Seattle returned from the Labor Day weekend to an update on the city's revenue forecast for the 2013-2014 budget from Mayor Mike McGinn. In a press conference this morning, McGinn did his best to tout modest revenue increases and initially conservative projections that have turned out better than anticipated, while at the same time tempering excitement and repeatedly reminding the media assembled that the city wasn't out of the woods yet.
"We're fortunate because we're outperforming expectations a little bit," said McGinn, noting that the modest improvement in budget projections should allow the city to make prioritized investments in 2013 and 2014 in areas like education, job growth, transportation and public safety - as long as the city continues to be wise with its money and prudently conservative with its budgeting.
According to McGinn's office, a 6.6 percent increase in job growth, a 13.2 percent growth in taxable sales from the first quarter of 2010 to the first quarter of 2012, and growth in the construction, tourism, and tech fields are at the root of the improved outlook for the city's 2013-2014 budget.

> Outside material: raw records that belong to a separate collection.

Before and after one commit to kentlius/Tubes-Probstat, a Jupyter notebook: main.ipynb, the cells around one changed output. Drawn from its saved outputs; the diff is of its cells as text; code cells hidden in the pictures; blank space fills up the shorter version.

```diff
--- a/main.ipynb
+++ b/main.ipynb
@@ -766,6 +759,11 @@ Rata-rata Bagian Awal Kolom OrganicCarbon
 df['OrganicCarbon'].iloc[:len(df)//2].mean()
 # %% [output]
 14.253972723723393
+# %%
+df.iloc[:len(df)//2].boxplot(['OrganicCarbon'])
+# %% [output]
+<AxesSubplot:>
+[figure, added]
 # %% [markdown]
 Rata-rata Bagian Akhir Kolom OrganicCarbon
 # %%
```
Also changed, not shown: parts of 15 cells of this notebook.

As a press release distributed by McGinn's office notes:
Since the end of the Great Recession, employment growth in the Seattle Metro area, which includes King and Snohomish counties, is up 6.6%, compared with the rest of the United States at 3.1% and the rest of the State of Washington at 1.9%. Taxable sales growth from the First Quarter of 2010 to the First Quarter of 2012 in Seattle is 13.2%, compared with the State of Washington at 6.3%, King County at 8%, and Tacoma at 8.2% over the same time frame. Activity in the construction, technology, tourism and the housing sectors accounts for much of this growth.

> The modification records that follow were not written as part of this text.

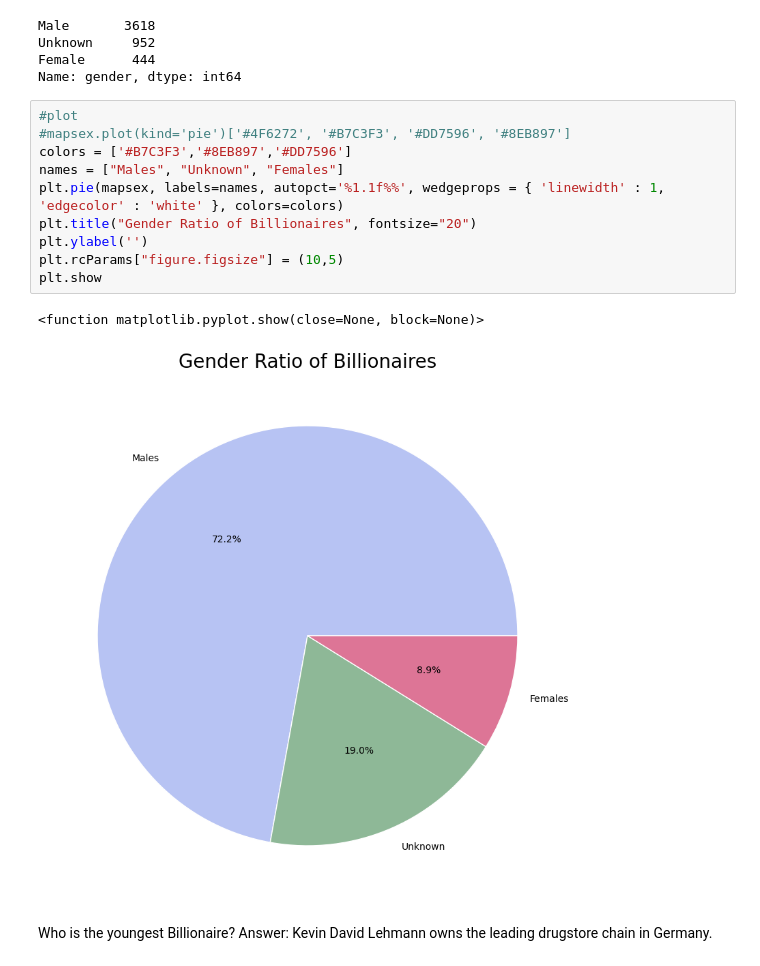
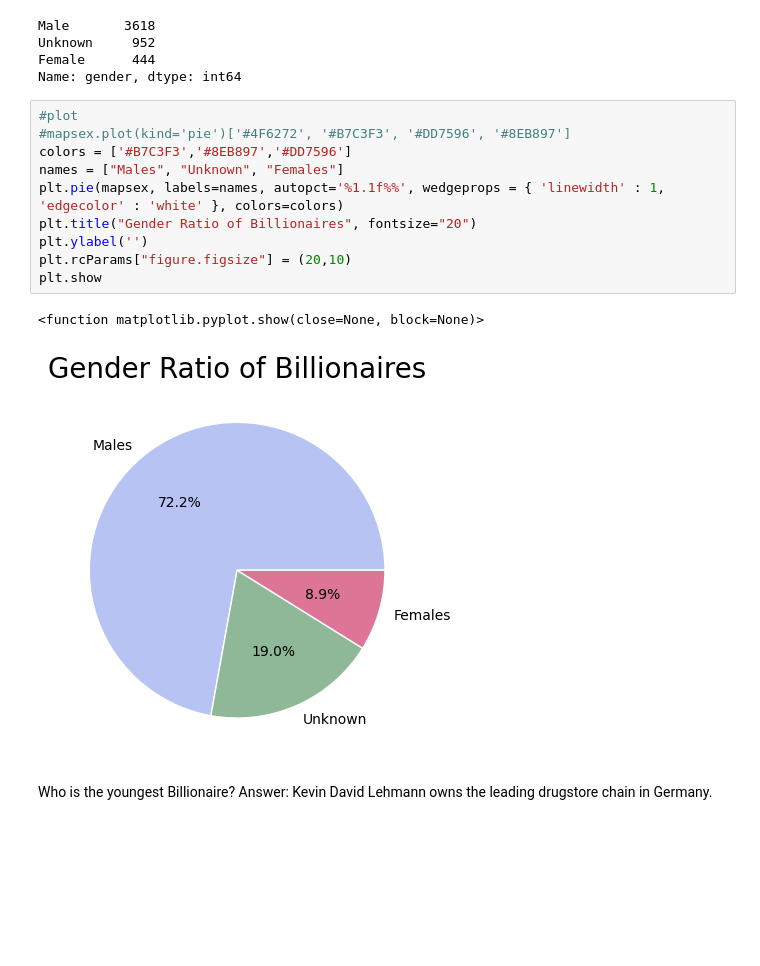
Before and after one commit to thealura/project_billionaires, a Jupyter notebook: PROJECT_1.ipynb, the cells around one changed output. Drawn from its saved outputs; the diff is of its cells as text; blank space fills up the shorter version.

```diff
--- a/PROJECT_1.ipynb
+++ b/PROJECT_1.ipynb
@@ -245,16 +246,16 @@ Name: gender, dtype: int64
 # %%
 #plot
 #mapsex.plot(kind='pie')['#4F6272', '#B7C3F3', '#DD7596', '#8EB897']
 colors = ['#B7C3F3','#8EB897','#DD7596']
 names = ["Males", "Unknown", "Females"]
 plt.pie(mapsex, labels=names, autopct='%1.1f%%', wedgeprops = { 'linewidth' : 1, 'edgecolor' : 'white' }, colors=colors)
 plt.title("Gender Ratio of Billionaires", fontsize="20")
 plt.ylabel('')
-plt.rcParams["figure.figsize"] = (10,5)
+plt.rcParams["figure.figsize"] = (20,10)
 plt.show
 # %% [output]
 <function matplotlib.pyplot.show(close=None, block=None)>
-[figure, old version]
+[figure, new version]
 # %% [markdown]
 Who is the youngest Billionaire?
 Answer: Kevin David Lehmann owns the leading drugstore chain in Germany.
```
Also changed, not shown: parts of 3 cells of this notebook.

This local strength has had positive results for the City's current-year revenue collections, particularly sales tax receipts. Collectively, actual revenue collections for 2012 are trending ahead of forecast by about $7.6 million. This is driven in part by economically-driven growth such as sales tax. Taxable sales in the construction industry are up 34%, driven mostly by apartment construction. Real Estate Excise Taxes are up, as are B&O taxes. City revenue collections are further enhanced by one-time, non-economic boosts to current year revenues from things like the City's share of liquor store proceeds following the privatization of liquor stores in Washington State. The revenue picture is also helped by the anticipated increase in the county EMS property tax levy rate for 2014.
Taken together, the City's revenue forecast adds $11.4 million in additional revenue to the City through 2014. This forecast will help the City work to close the previously projected $32 million General Fund budget shortfalls in each 2013 and 2014. Other factors helping our outlook include the passage of the Library Levy, cost savings negotiated with firefighters, and the conclusion of negotiations with the Department of Justice.
"I want to be clear: we are not where we were before the Great Recession hit," said McGinn.
"The goal is to be frugal, be efficient, and make smart investments."
McGinn is scheduled to announce the details of his 2013-14 budget on Sept. 24, saying this morning that over the next few weeks he'll start talking about specifics.